• Task to complete: Please retype the records below exactly as they appear, but leave out the pictures.
Exercise inputs Block Start
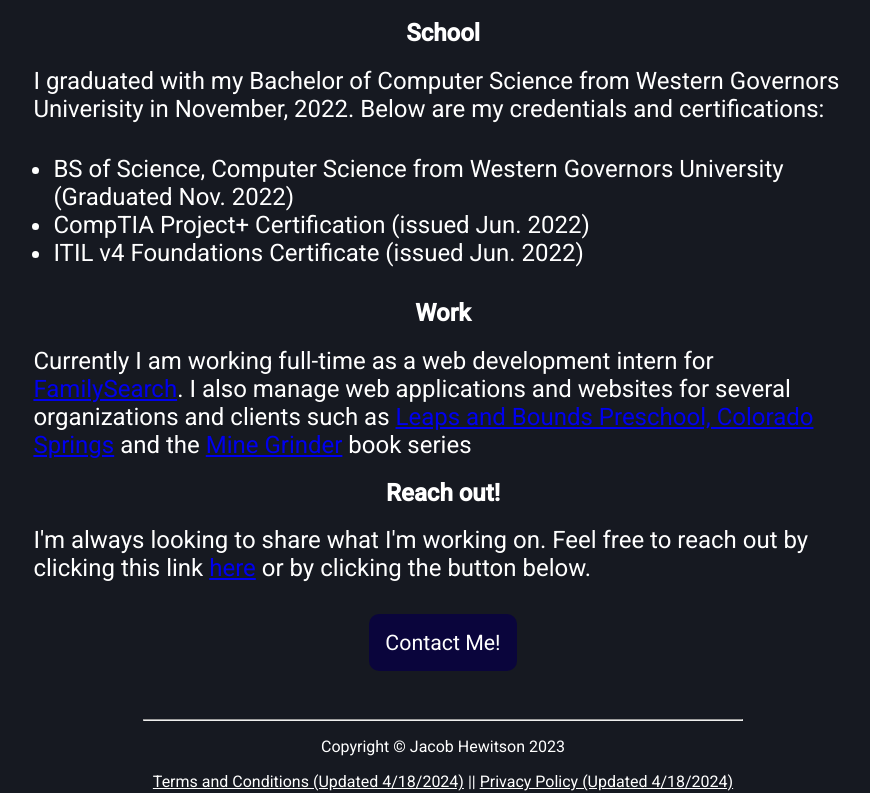
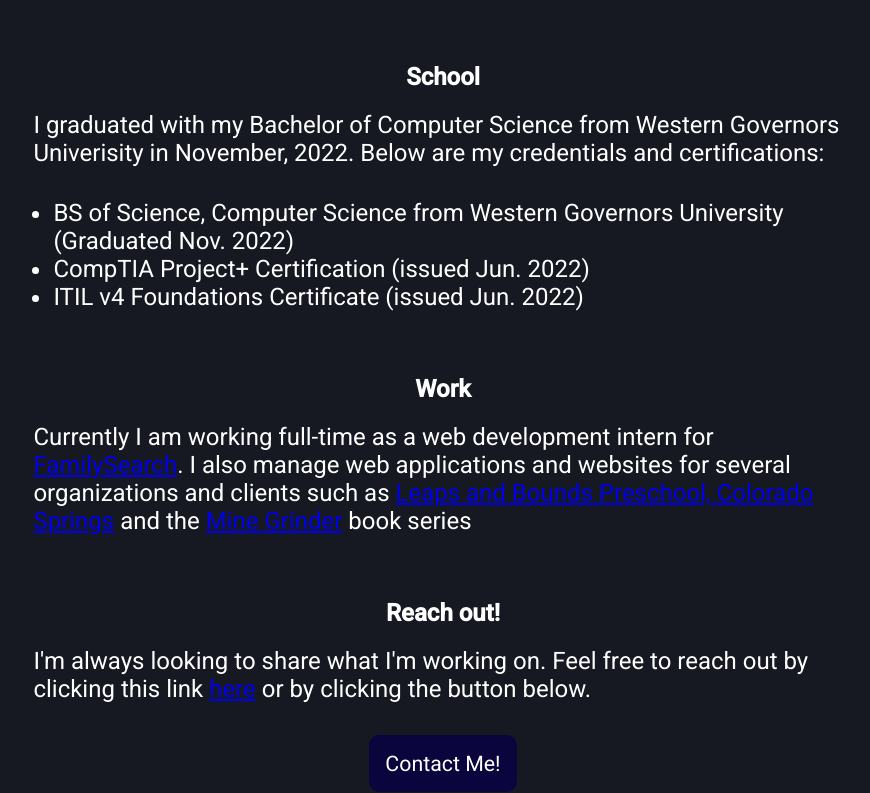
Before and after one commit to hewitson-j/website-v4, a React (Vite) app: page /#/about in a window 1280 px wide. Shown: the part 450-1243 px from the top of the page, without its empty margins (197-1067 px from the left). Built offline with nearby package versions, Linux system fonts and the light colour scheme.

Commit message:
Adjusted margin stylings, wrapped sections around paragraphs

```diff
--- a/src/components/About.css
+++ b/src/components/About.css
@@ -2,6 +2,9 @@
     width: 80%;
     margin: auto;
     min-width: 250px;
+}
+.about section {
+    margin: 4rem auto;
 }
 
 .about .paragraphs {
@@ -10,6 +13,7 @@
     width: 80%;
     min-width: 300px;
     margin: auto;
+    margin-bottom: 2rem;
 }
 
 .about-intro {
@@ -43,7 +47,8 @@
 }
 
 .about button {
-    margin: 2rem auto;
+    margin: auto;
+    margin-bottom: 2rem;
 }
 
 @media screen and (max-width: 750px) {
--- a/src/components/About.tsx
+++ b/src/components/About.tsx
@@ -13,6 +13,7 @@
             <img src={profilePic} id='about-profile-pic' alt='My Profile Pic' />
             <p>It's really nice to meet you. My name is Jacob Hewitson and I am a software engineer working with <a href='http://www.familysearch.org'>FamilySearch</a>. Here you can get to know a little more about me!</p>
         </div>
+        <section>
             <h2>School</h2>
             <p className='paragraphs'>
                 I graduated with my Bachelor of Computer Science from Western Governors Univerisity in November, 2022. Below are my credentials and certifications:
@@ -22,12 +23,17 @@
                     <li>CompTIA Project+ Certification (issued Jun. 2022)</li>
                     <li>ITIL v4 Foundations Certificate (issued Jun. 2022)</li>
             </ul>
+        </section>
+        <section>
             <h2>Work</h2>
             <p className='paragraphs'>Currently I am working full-time as a web development intern for <a href='http://www.familysearch.org'>FamilySearch</a>. I also manage web applications and websites for several organizations and clients such as <a href='http://leapsandboundsprek.com'>Leaps and Bounds Preschool, Colorado Springs</a> and the <a href='http://minegrinder.com'>Mine Grinder</a> book series</p>
+        </section>
+        <section>
             <h2>Reach out!</h2>
             <p className='paragraphs'>I'm always looking to share what I'm working on. Feel free to reach out by clicking this link <Link to={'/contact'}>here</Link> or by clicking the button below.</p>
             <button onClick={() => navigate('/contact')}
             className='buttons'>Contact Me!</button>
+        </section>
         <Copyright margin='1rem auto'/>
     </div>
 }
```
Lines whose indentation alone changed are shown as unchanged.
Exercise inputs Block End
• Task result:
Before and after one commit to hewitson-j/website-v4, a React (Vite) app: page /#/about in a window 1280 px wide. Shown: the part 450-1243 px from the top of the page, without its empty margins (197-1067 px from the left). Built offline with nearby package versions, Linux system fonts and the light colour scheme.

Commit message:
Adjusted margin stylings, wrapped sections around paragraphs

```diff
--- a/src/components/About.css
+++ b/src/components/About.css
@@ -2,6 +2,9 @@
     width: 80%;
     margin: auto;
     min-width: 250px;
+}
+.about section {
+    margin: 4rem auto;
 }
 
 .about .paragraphs {
@@ -10,6 +13,7 @@
     width: 80%;
     min-width: 300px;
     margin: auto;
+    margin-bottom: 2rem;
 }
 
 .about-intro {
@@ -43,7 +47,8 @@
 }
 
 .about button {
-    margin: 2rem auto;
+    margin: auto;
+    margin-bottom: 2rem;
 }
 
 @media screen and (max-width: 750px) {
--- a/src/components/About.tsx
+++ b/src/components/About.tsx
@@ -13,6 +13,7 @@
             <img src={profilePic} id='about-profile-pic' alt='My Profile Pic' />
             <p>It's really nice to meet you. My name is Jacob Hewitson and I am a software engineer working with <a href='http://www.familysearch.org'>FamilySearch</a>. Here you can get to know a little more about me!</p>
         </div>
+        <section>
             <h2>School</h2>
             <p className='paragraphs'>
                 I graduated with my Bachelor of Computer Science from Western Governors Univerisity in November, 2022. Below are my credentials and certifications:
@@ -22,12 +23,17 @@
                     <li>CompTIA Project+ Certification (issued Jun. 2022)</li>
                     <li>ITIL v4 Foundations Certificate (issued Jun. 2022)</li>
             </ul>
+        </section>
+        <section>
             <h2>Work</h2>
             <p className='paragraphs'>Currently I am working full-time as a web development intern for <a href='http://www.familysearch.org'>FamilySearch</a>. I also manage web applications and websites for several organizations and clients such as <a href='http://leapsandboundsprek.com'>Leaps and Bounds Preschool, Colorado Springs</a> and the <a href='http://minegrinder.com'>Mine Grinder</a> book series</p>
+        </section>
+        <section>
             <h2>Reach out!</h2>
             <p className='paragraphs'>I'm always looking to share what I'm working on. Feel free to reach out by clicking this link <Link to={'/contact'}>here</Link> or by clicking the button below.</p>
             <button onClick={() => navigate('/contact')}
             className='buttons'>Contact Me!</button>
+        </section>
         <Copyright margin='1rem auto'/>
     </div>
 }
```
Lines whose indentation alone changed are shown as unchanged.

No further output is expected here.